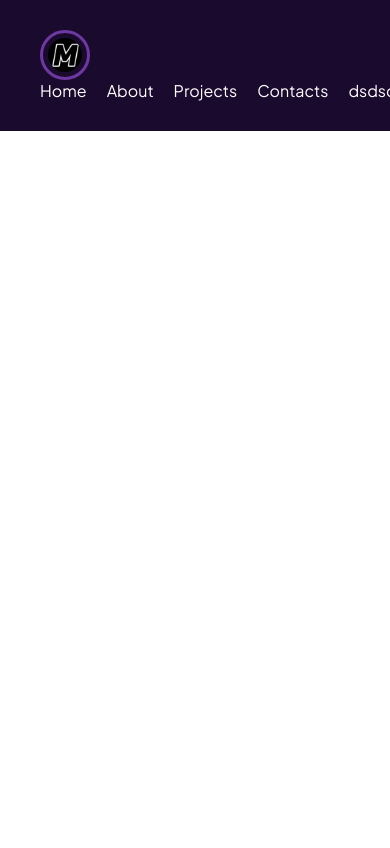
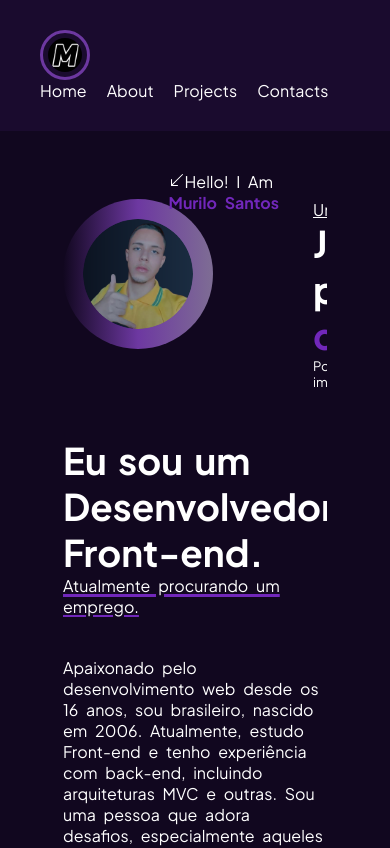
Before and after one commit to murilosantosb/Portfolio-web, a React (Vite) app in the folder my-portfolio/: page / in a window 390 px wide. Shown: the top 848 px of the page. Built offline with nearby package versions, Linux system fonts and the light colour scheme.

Commit message:
Home praticamente finalizado, faltando arrumar a responsividade

```diff
--- a/my-portfolio/package.json
+++ b/my-portfolio/package.json
@@ -12,6 +12,7 @@
   "dependencies": {
     "react": "^18.3.1",
     "react-dom": "^18.3.1",
+    "react-icons": "^5.2.1",
     "react-router-dom": "^6.25.1",
     "styled-components": "^6.1.12"
   },
--- a/my-portfolio/src/App.tsx
+++ b/my-portfolio/src/App.tsx
@@ -1,13 +1,27 @@
 import React from "react"
+import styled from "styled-components"
 
 // Components
 import NavBar from "./components/NavBar"
+import Home from "./components/Home"
+
+const Container = styled.main`
+  display: flex;
+  flex-direction: column;
+  align-items: center;
+  justify-content: center;
+  gap: 20px;
+  padding: 20px 30px;
+`
 
 function App() {
 
   return (
     <>
       <NavBar />
+      <Container>
+        <Home />
+      </Container>
     </>
   )
 }
--- /dev/null
+++ b/my-portfolio/src/components/Home.tsx
@@ -0,0 +1,103 @@
+import React from 'react'
+import photo from '../assets/profile-pic.png'
+import styled from 'styled-components'
+import { BsArrowDownLeft } from "react-icons/bs";
+
+const HomeContainer = styled.section`
+    position: relative;
+
+    width: 80%;
+
+    > section {
+        margin-top: 18%;
+        width: 500px;
+        display: grid;
+        grid-template-columns: 1fr 1fr;
+        grid-template-rows: 1fr;
+    }
+
+    section > img {
+        width: 150px;
+        padding: 20px;
+        background-image: linear-gradient(to right, #11071f,#6d38a1, #7e6d94);
+        border-radius: 50%;
+    }
+
+    p.p {
+        position: absolute;
+        top: 2%;
+        left: 40%;
+    }
+
+    p.p-secondary {
+        text-decoration: underline  ;
+
+    }
+
+    p.p-tertiary {
+        font-size: small;
+    }
+
+    h1 {
+        font-size: 2.3em;
+    }
+
+    strong {
+        color: var(--color-strong );
+    }
+
+    section.my-biography{
+        width: 100%;
+        display: flex;
+        flex-direction: column;
+        gap: 40px;
+    }
+
+    section.my-biography > span > p{
+        text-decoration: underline 3px #7127ba;
+    }
+
+    @media(min-width: 991px) {
+        width: 900px;
+
+        p.p {
+        position: absolute;
+        top: 8%;
+        left: 20%;
+        }
+    }
+`
+
+const Home = () => {
+  return (
+    <HomeContainer>
+        <p className='p'><BsArrowDownLeft/>Hello! I Am <strong>Murilo Santos</strong></p>
+        <section>
+            <img src={photo} alt="Foto do criador do site" />
+            <span>
+                <p className='p-secondary'>Um Programador que</p>
+                <h1>Julga um livro <br /> pela sua <strong>capa...</strong></h1>
+                <p className='p-tertiary'>Porque se a capa não te impressiona, o que mais pode?</p>
+            </span>
+        </section>
+
+        <section className='my-biography'>
+            <span>
+                <h1>Eu sou um Desenvolvedor Front-end.</h1>
+                <p>Atualmente procurando um emprego.</p>
+            </span>
+            <p>
+                Apaixonado pelo desenvolvimento web desde os 16 anos, sou brasileiro, nascido em 2006.
+                Atualmente, estudo Front-end e tenho experiência com back-end, incluindo arquiteturas MVC e outras.
+                Sou uma pessoa que adora desafios, especialmente aqueles que me tiram da zona de conforto,
+                pois minhas maiores evoluções e aprendizados vieram de momentos em que precisei enfrentá-los.
+                Sou um estudante assíduo, que aprecia tomar café e, nas horas vagas, compartilha seu tempo com
+                a família e com Deus. Sou cristão, amo séries e filmes desse gênero e também séries investigativas.
+                Outra paixão ardente que tenho é a musculação e o boxe 😊
+            </p>
+        </section>
+    </HomeContainer>
+  )
+}
+
+export default Home
--- a/my-portfolio/src/components/NavBar.tsx
+++ b/my-portfolio/src/components/NavBar.tsx
@@ -5,7 +5,7 @@ import logo from "../assets/logo.jpg"
 const Nav = styled.nav`
     background-color: var(--bg-secondary);
     padding: 30px 40px;
-    width: 100%;
+    /* width: 100%; */
     display: flex;
     justify-content: space-between;
     align-items: center;
@@ -26,7 +26,10 @@ const Nav = styled.nav`
     }
 
     @media(min-width:700px) {
+        display: flex;
         justify-content: space-around;
+        overflow-y: hidden;
+
         transform: scale(1.1);
         >ul {
             gap: 100px;
@@ -37,13 +40,12 @@ const Nav = styled.nav`
 const NavBar: React.FC = () => {
   return (
     <Nav>
-            <img src={logo} alt="" />
+            <img src={logo} alt="Logo do site" />
             <ul>
                 <li>Home</li>
                 <li>About</li>
                 <li>Projects</li>
                 <li>Contacts</li>
-                <li>dsdsd</li>
             </ul>
     </Nav>
   )
--- a/my-portfolio/src/index.css
+++ b/my-portfolio/src/index.css
@@ -2,6 +2,9 @@
   --bg-primary: #11071f;
   --bg-secondary: #1a0b2e;
   --bg-tertiary: #6d38a1;
+  --bg-primary-gradient: #6d38a1;
+  --bg-secondary-gradient: #7e6d94;
+  --color-strong: #7127ba;
 }
 
 * {
@@ -10,4 +13,14 @@
   box-sizing: border-box;
   font-family: "Plus Jakarta Sans";
   color: white;
+  overflow-x: hidden;
 }
+
+body {
+  background-color: var(--bg-primary);
+  padding-bottom: 1000px;
+}
+
+p, h1 {
+  word-spacing: 5px;
+}
```
Also changed, not shown: 1 other file (tests, documents, lock files or other folders).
#####
**Problem requirements**
Return all lines in the entries above that carry the word "padding".

**Result**
+  padding: 20px 30px;
+        padding: 20px;
     padding: 30px 40px;
+  padding-bottom: 1000px;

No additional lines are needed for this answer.